Evidence for Reciprocal Structural Network Interactions Between Bilateral Crus Lobes and Broca's Complex

Front Neuroanat. 2020 Jun 18;14:27. doi: 10.3389/fnana.2020.00027. eCollection 2020.


While the proximal dentatothalamocortical tracts are considered pivotal in the occurrence of cerebellar mutism syndrome (CMS) after medulloblastoma resection, how the cerebellum participates in motor-speech networks through direct structural connectivity is still unclear. Via tractography, we provide evidence of cerebellar streamlines projecting into the left inferior frontal gyrus majorly connecting Broca's complex and the bilateral Crus lobes. The streamlines, named Crus-Broca tracts, originated from the bilateral Crus lobes, synapsed onto the dentate nucleus, ascended into the superior cerebellar peduncle (where these streamlines were closely superior to the superior border of the supratonsillar cleft and the superolateral roof of the fourth ventricle), surprisingly bypassed the left red nucleus and the left thalamus, and ended at the subregions of Broca's complex. The streamlines, named Broca-Crus tracts, originated from the subregions of Broca's complex and ended predominantly at the right Crus lobes.
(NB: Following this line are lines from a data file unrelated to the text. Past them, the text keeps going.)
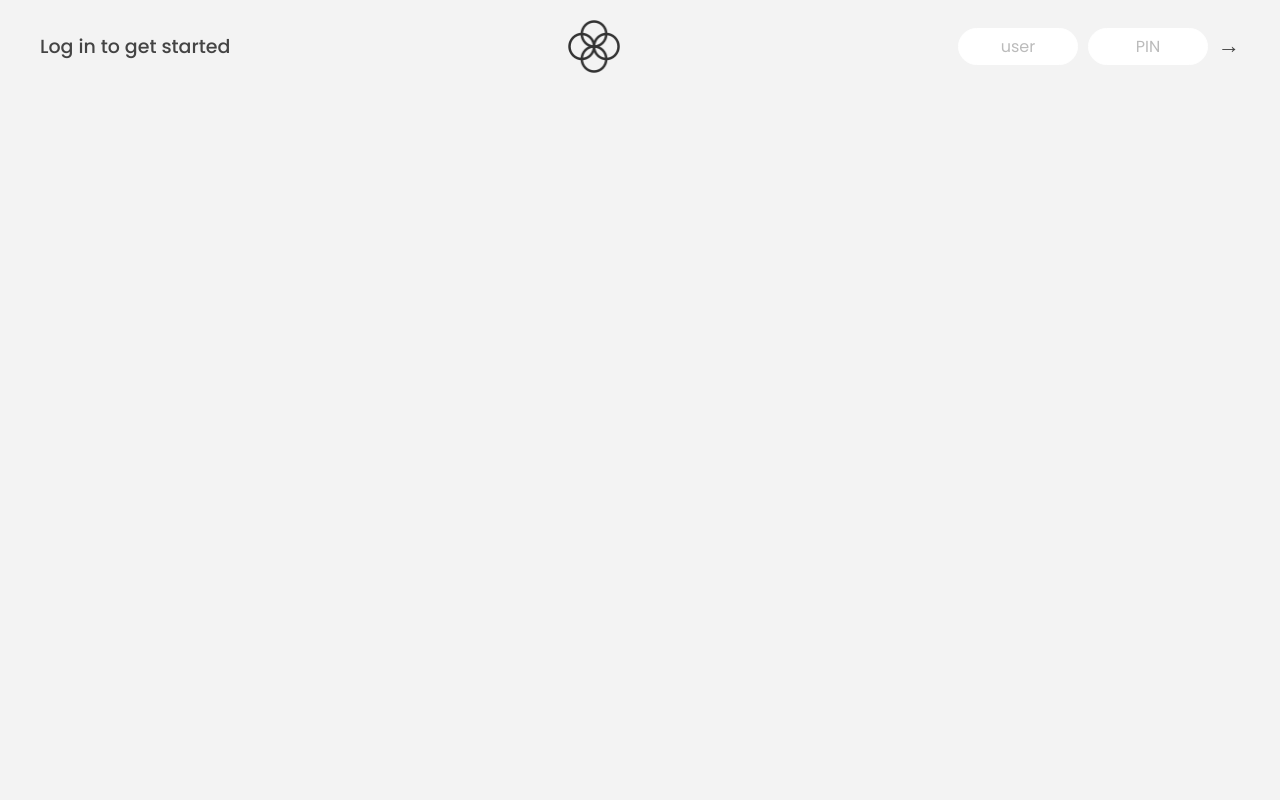
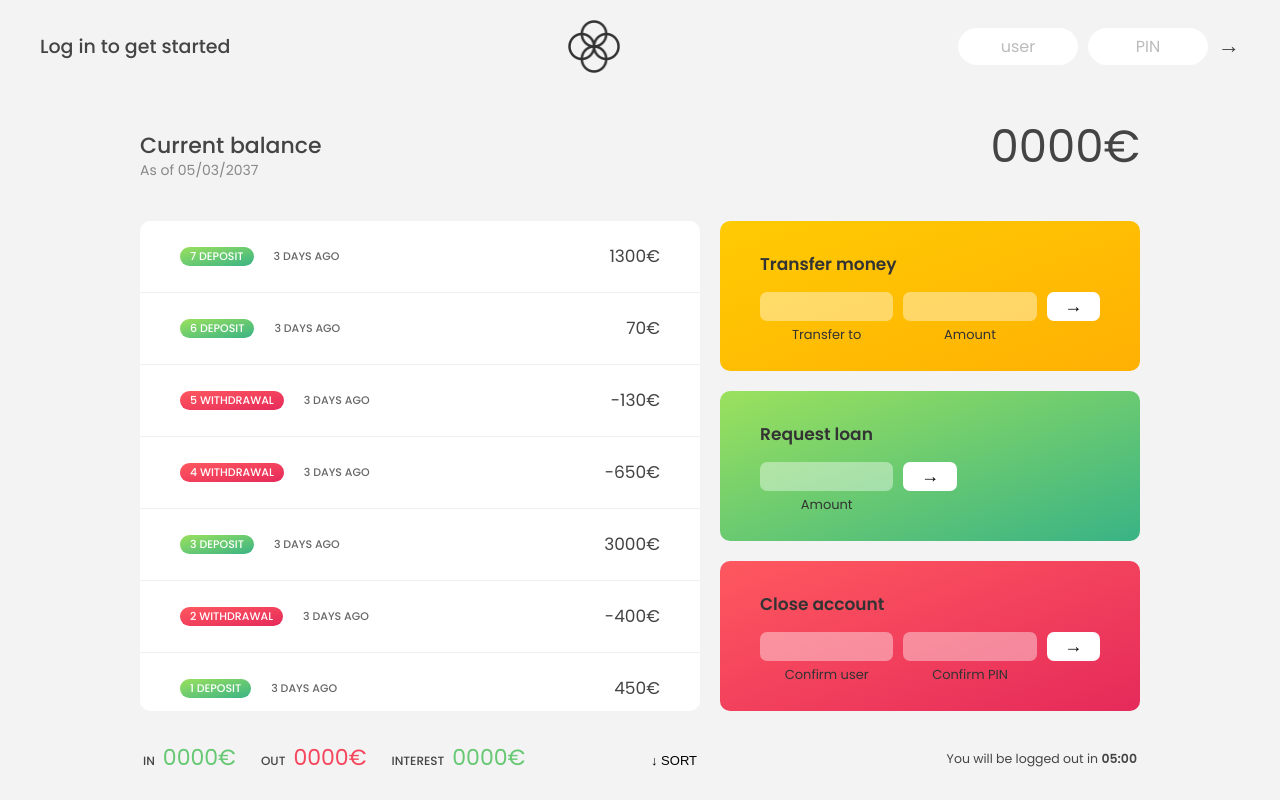
Before and after one commit to ikeraguero/javascript-course, a plain HTML site: page 10 - Arrays-Bankist/index.html in a window 1280 px wide. Drawn offline with Linux system fonts and the light colour scheme.

Commit message:
Bankist - Add Movement Row for Each Element in the Array

```diff
--- a/10 - Arrays-Bankist/script.js
+++ b/10 - Arrays-Bankist/script.js
@@ -73,6 +73,25 @@ const currencies = new Map([
 
 const movements = [200, 450, -400, 3000, -650, -130, 70, 1300];
 
+// Displaying the movements in the movements container UI
+
+const displayMovements = function () {
+  console.log(containerMovements);
+
+  movements.forEach(function (movement, i) {
+    const transaction = movement > 0 ? "deposit" : "withdrawal";
+
+    const html = `<div class="movements__row">
+  <div class="movements__type movements__type--${transaction}">${i} ${transaction}</div>
+  <div class="movements__date">3 days ago</div>
+  <div class="movements__value">${movement}€</div>
+</div>`;
+    containerMovements.insertAdjacentHTML("afterbegin", html);
+  });
+};
+
+displayMovements();
+
 /////////////////////////////////////////////////
 
 // FOR EACH METHOD - MAPS AND SETS
--- a/10 - Arrays-Bankist/style.css
+++ b/10 - Arrays-Bankist/style.css
@@ -94,7 +94,7 @@ nav {
   gap: 2rem;
 
   /* NOTE This creates the fade in/out anumation */
-  opacity: 0;
+  /* opacity: 0; */
   transition: all 1s;
 }
 
```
If verified, the existence of these connections would support the notion of the bilateral cerebellums' participation in motor-speech planning, and the anatomical relationship of Broca-Crus tracts with the supratonsillar cleft would merit consideration for further studies aimed at further elucidating CMS mechanisms.

Keywords: apraxia of speech; cerebro-cerebellar loop; motor–speech planning; mutism; tractography.